WHAT TO WORK ON: From the first line of the data below through the line bearing "Saved 3 min 37 s later.", reproduce each line exactly; do not include pictures.

⁂

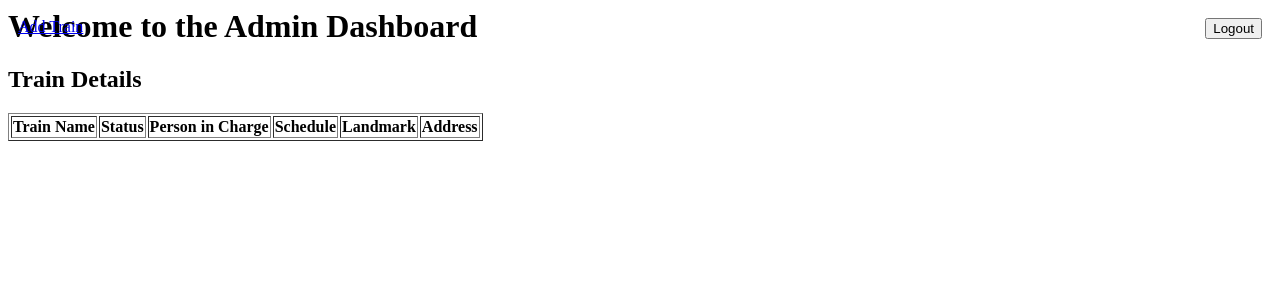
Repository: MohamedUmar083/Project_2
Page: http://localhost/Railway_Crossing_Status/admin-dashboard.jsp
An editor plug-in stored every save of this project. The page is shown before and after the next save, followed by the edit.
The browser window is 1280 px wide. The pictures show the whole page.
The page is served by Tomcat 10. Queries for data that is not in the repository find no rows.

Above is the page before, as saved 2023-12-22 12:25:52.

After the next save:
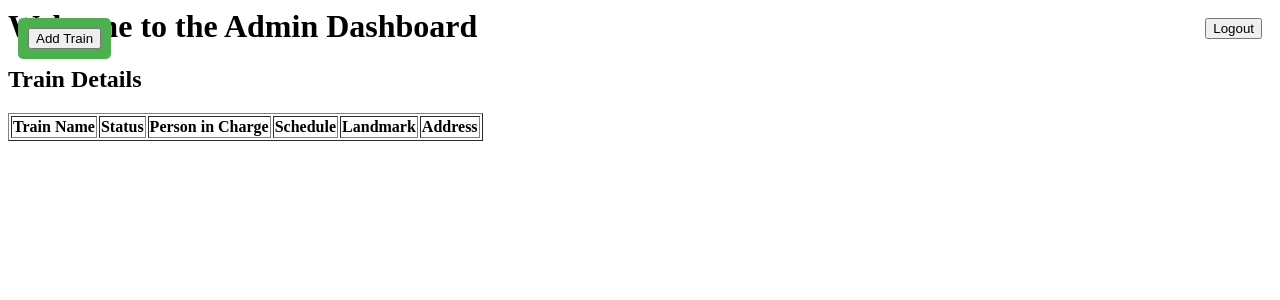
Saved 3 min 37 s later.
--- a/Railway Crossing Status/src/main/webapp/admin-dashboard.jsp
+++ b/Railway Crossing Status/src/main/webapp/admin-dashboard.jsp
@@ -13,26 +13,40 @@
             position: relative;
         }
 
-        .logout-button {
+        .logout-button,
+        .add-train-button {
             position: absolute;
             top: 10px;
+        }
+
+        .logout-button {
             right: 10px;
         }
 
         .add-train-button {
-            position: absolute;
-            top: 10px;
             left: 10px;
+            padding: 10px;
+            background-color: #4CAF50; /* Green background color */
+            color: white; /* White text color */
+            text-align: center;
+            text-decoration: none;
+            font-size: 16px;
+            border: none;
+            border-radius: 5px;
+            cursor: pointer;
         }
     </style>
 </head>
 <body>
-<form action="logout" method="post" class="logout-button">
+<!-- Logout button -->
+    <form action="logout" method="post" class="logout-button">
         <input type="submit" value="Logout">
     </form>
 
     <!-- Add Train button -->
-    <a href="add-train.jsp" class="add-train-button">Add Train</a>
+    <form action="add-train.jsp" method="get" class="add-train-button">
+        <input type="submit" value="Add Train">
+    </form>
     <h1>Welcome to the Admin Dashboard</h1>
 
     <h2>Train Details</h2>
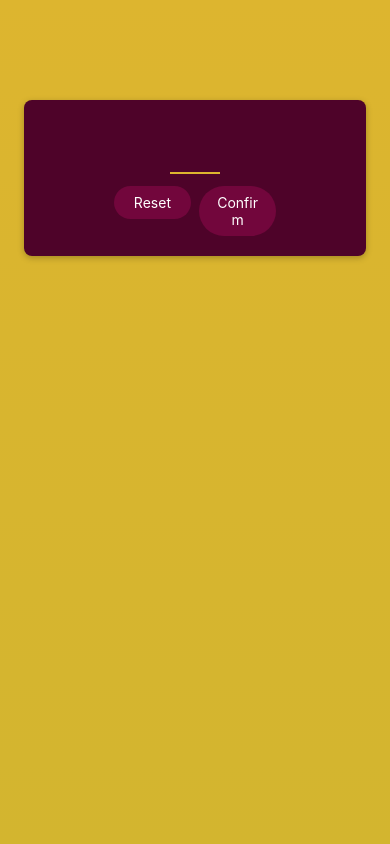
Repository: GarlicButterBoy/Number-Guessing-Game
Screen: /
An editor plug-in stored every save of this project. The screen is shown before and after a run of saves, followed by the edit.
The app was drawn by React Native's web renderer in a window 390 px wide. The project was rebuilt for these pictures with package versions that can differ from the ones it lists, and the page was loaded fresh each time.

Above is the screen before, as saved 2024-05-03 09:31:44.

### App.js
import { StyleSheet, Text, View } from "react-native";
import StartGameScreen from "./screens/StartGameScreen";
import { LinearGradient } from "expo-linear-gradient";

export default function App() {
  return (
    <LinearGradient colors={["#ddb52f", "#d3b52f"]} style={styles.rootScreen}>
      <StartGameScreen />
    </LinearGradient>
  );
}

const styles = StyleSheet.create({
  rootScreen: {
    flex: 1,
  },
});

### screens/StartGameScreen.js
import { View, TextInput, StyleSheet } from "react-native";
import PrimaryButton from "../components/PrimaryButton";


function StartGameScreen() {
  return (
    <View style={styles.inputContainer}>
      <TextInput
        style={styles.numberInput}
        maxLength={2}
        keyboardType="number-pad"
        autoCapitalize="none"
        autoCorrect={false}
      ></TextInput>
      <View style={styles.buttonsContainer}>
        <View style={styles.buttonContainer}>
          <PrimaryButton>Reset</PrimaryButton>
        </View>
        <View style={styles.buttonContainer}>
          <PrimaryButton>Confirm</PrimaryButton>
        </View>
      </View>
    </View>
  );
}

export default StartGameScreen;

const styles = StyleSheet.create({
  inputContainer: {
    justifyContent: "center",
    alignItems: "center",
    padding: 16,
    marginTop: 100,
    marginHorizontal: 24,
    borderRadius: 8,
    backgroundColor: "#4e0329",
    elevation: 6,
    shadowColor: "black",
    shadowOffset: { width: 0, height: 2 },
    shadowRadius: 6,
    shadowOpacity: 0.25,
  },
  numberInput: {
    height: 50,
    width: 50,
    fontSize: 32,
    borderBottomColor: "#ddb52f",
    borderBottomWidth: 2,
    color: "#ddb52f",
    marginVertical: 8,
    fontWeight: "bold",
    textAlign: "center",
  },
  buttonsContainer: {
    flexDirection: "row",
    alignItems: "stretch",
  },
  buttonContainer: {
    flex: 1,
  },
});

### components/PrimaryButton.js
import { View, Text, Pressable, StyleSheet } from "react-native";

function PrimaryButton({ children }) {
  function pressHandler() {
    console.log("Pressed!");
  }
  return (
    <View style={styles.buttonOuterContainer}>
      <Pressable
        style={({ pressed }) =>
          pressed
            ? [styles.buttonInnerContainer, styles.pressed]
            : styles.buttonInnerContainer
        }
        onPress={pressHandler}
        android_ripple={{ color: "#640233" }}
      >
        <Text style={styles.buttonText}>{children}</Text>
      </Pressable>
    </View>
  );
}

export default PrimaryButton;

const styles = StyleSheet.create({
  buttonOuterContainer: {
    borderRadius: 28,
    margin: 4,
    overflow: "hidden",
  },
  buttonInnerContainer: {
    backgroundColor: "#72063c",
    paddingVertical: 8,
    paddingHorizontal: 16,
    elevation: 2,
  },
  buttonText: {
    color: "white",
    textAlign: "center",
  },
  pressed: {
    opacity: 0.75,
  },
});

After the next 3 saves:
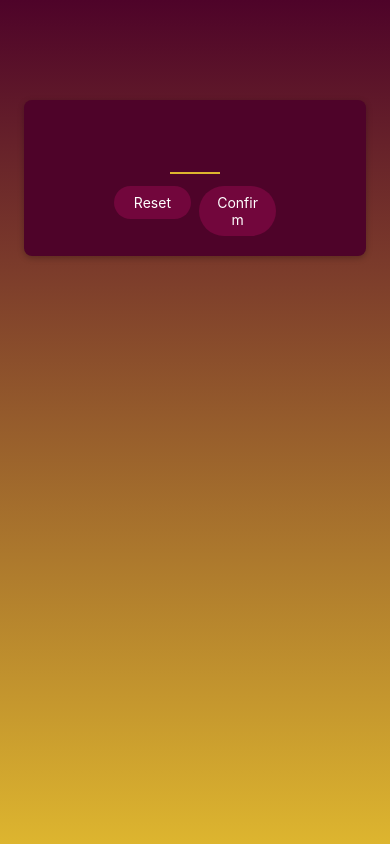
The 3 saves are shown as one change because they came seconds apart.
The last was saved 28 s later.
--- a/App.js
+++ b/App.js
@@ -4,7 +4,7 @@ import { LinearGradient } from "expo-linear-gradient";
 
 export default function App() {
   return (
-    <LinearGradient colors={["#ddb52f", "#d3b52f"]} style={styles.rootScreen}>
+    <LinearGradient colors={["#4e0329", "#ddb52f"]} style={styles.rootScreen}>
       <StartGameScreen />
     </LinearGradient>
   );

⁂

EXERCISE OUTPUT:
Repository: MohamedUmar083/Project_2
Page: http://localhost/Railway_Crossing_Status/admin-dashboard.jsp
An editor plug-in stored every save of this project. The page is shown before and after the next save, followed by the edit.
The browser window is 1280 px wide. The pictures show the whole page.
The page is served by Tomcat 10. Queries for data that is not in the repository find no rows.

Above is the page before, as saved 2023-12-22 12:25:52.

After the next save:
Saved 3 min 37 s later.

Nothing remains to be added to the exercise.